The centennial of the end of the First World War and 65th anniversary of the Korean War Armistice are being commemorated through displays in Canada's Capital Region
OTTAWA, June 12, 2018 /CNW/ - Canadian Heritage and Veterans Affairs Canada invite residents and visitors in the nation's capital to explore the new photo exhibit Canada's Hundred Days: The End of the First World War, located on the lower terrace of the Château Laurier overlooking the historic Rideau Canal locks.
The outdoor exhibit marks the centennial of the end of the First World War, focusing on its final 100 days. Featuring colourized black and white photos, the exhibit tells the story of how the experiences of the war would eventually contribute to significant changes in Canadian society.
The centennial is also being commemorated with banners along Confederation Boulevard. These banners are based on the painting The Return to Mons by Inglis Harry Jodrel Sheldon-Williams. Mons was liberated by the Canadian Corps on November 11, 1918, the last act of the First World War.
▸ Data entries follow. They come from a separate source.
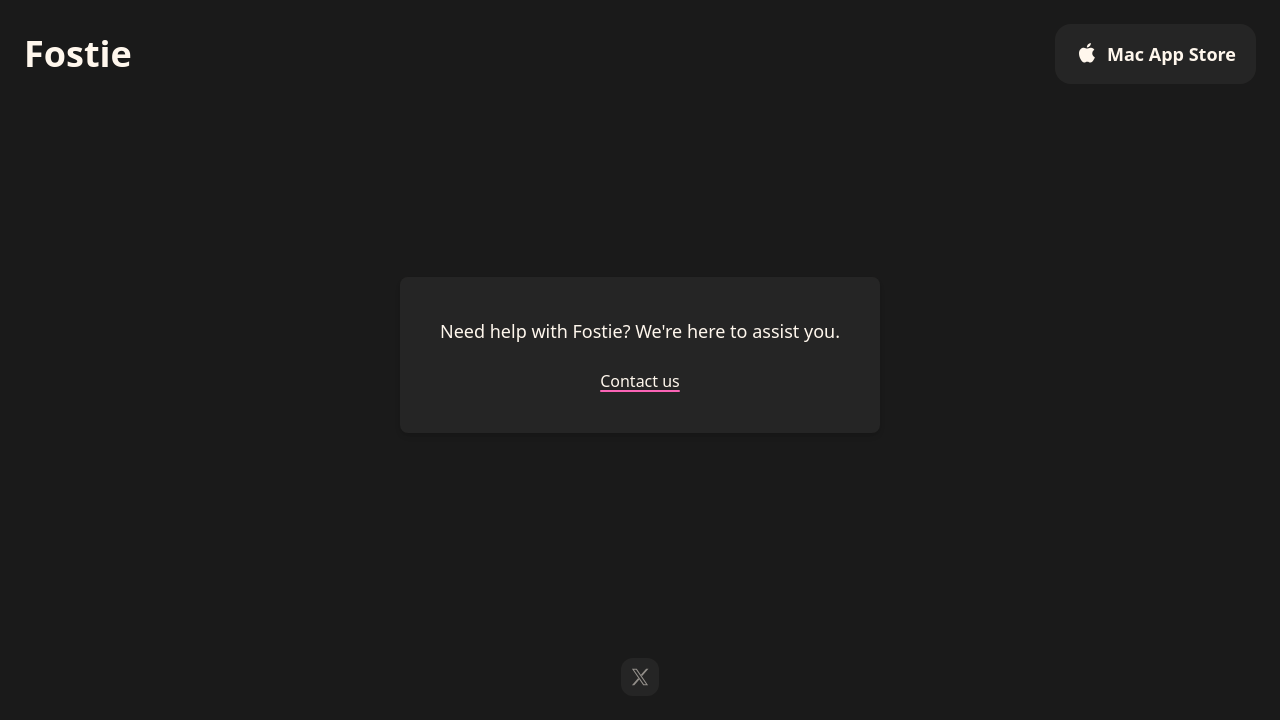
Repository: atimael/fostie-web
Page: /
These files come from the project's save history. The page is drawn as it stood at one moment and after the next save; the edit follows.
The browser window is 1280 px wide. The pictures show the whole page.
The project was rebuilt for these pictures with package versions that can differ from the ones it lists, and the page was loaded fresh each time. The framework's server and built-in components were replaced by stand-ins that run in the browser. Also part of the build but not shown: next.config.js.

Above is the page before, as saved 2025-05-27 20:52:36.

After the next save:
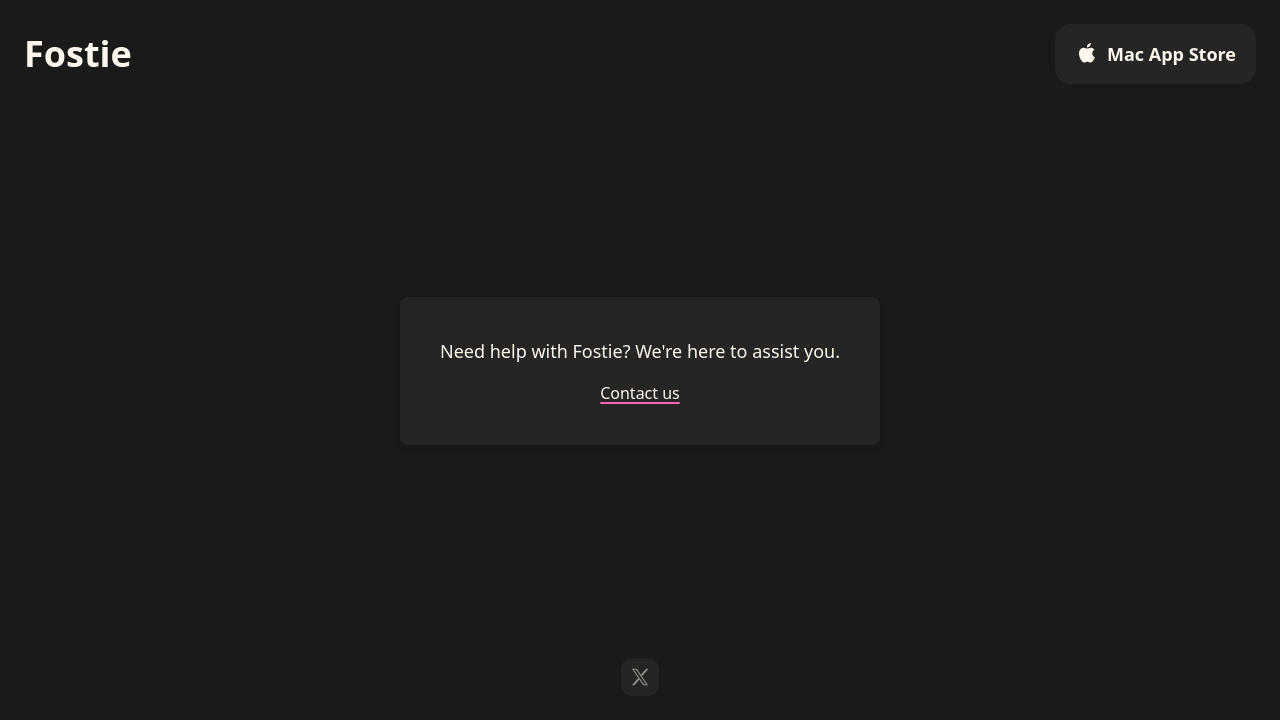
Saved 48 s later.
--- a/components/main.tsx
+++ b/components/main.tsx
@@ -2,8 +2,8 @@
   return (
     <div className="flex-1 flex items-center justify-center px-6 py-12">
       <div className="max-w-2xl mx-auto text-center">
-        <div className=" bg-orange-50/5 rounded-lg shadow-md p-10 mb-8">
-          <p className="text-lg mb-6">
+        <div className=" bg-orange-50/5 rounded-lg shadow-md p-10">
+          <p className="text-lg mb-4">
             Need help with Fostie? We're here to assist you.
           </p>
Another special Confederation Boulevard banner series marks the 65th anniversary of the Korean War Armistice. The banner design is based on the painting Freeze by artist and Korean War Veteran Ted Zuber.
Banners highlighting the floral emblems of Canada's provinces and territories—in a style inspired by the stained-glass windows of the House of Commons—also beautify the heart of Canada's Capital Region.
"Canada's Capital Region is a place to explore and discover the history that has shaped our great country. Our government is proud to recognize, through this exhibit and banner display, the achievements of all those who served during the First World War and the Korean War."
—The Honourable Mélanie Joly, Minister of Canadian Heritage
"I invite all Canadians to remember the contributions and sacrifices of those who served our country in times of conflict. This exhibit will help commemorate the centennial of the end of the First World War and the 65th anniversary of the Korean War Armistice. We must remember Canada's brave servicemen and servicewomen and help preserve their important legacy for future generations of Canadians."
— The Honourable Seamus O'Regan, Minister of Veterans Affairs Canada and Associate Minister of National Defence
"I am very pleased, both as an artist and a Korean War Veteran, that my painting Freeze was used to create Confederation Boulevard banners commemorating the 65th anniversary of the Korean War Armistice."
—Ted Zuber, Artist and Korean War Veteran
Most of the photos in the exhibit were taken in black and white approximately 100 years ago. They have been digitally colourized for a more realistic depiction.
The banners based on The Return to Mons show Belgian civilians and Canadian troops celebrating in the Grand-Place at Mons shortly after the city's liberation.
The banners based on Freeze illustrate a patrol freezing in action to avoid detection in the light of an enemy flare. They represent the wartime experiences of many Canadians in Korea during what has come to be remembered as the War of Patrols.
The original paintings The Return to Mons and Freeze are held in the collection of the Canadian War Museum.
Every year since 1992, during the summer months, more than 500 commemorative and festive banners have adorned Confederation Boulevard, the official ceremonial route in Canada's Capital Region.
SOURCE Canadian Heritage
For further information: (media only) Simon Ross, Press Secretary, Office of the Minister of Canadian Heritage, 819-997-7788; Media Relations, Canadian Heritage, 819-994-9101, 1-866-569-6155, [email protected]; Alex Wellstead, Press Secretary, Office of the Minister of Veterans Affairs, 613-996-4649, [email protected]; Media Relations, Veterans Affairs Canada, 613-992-7468, [email protected]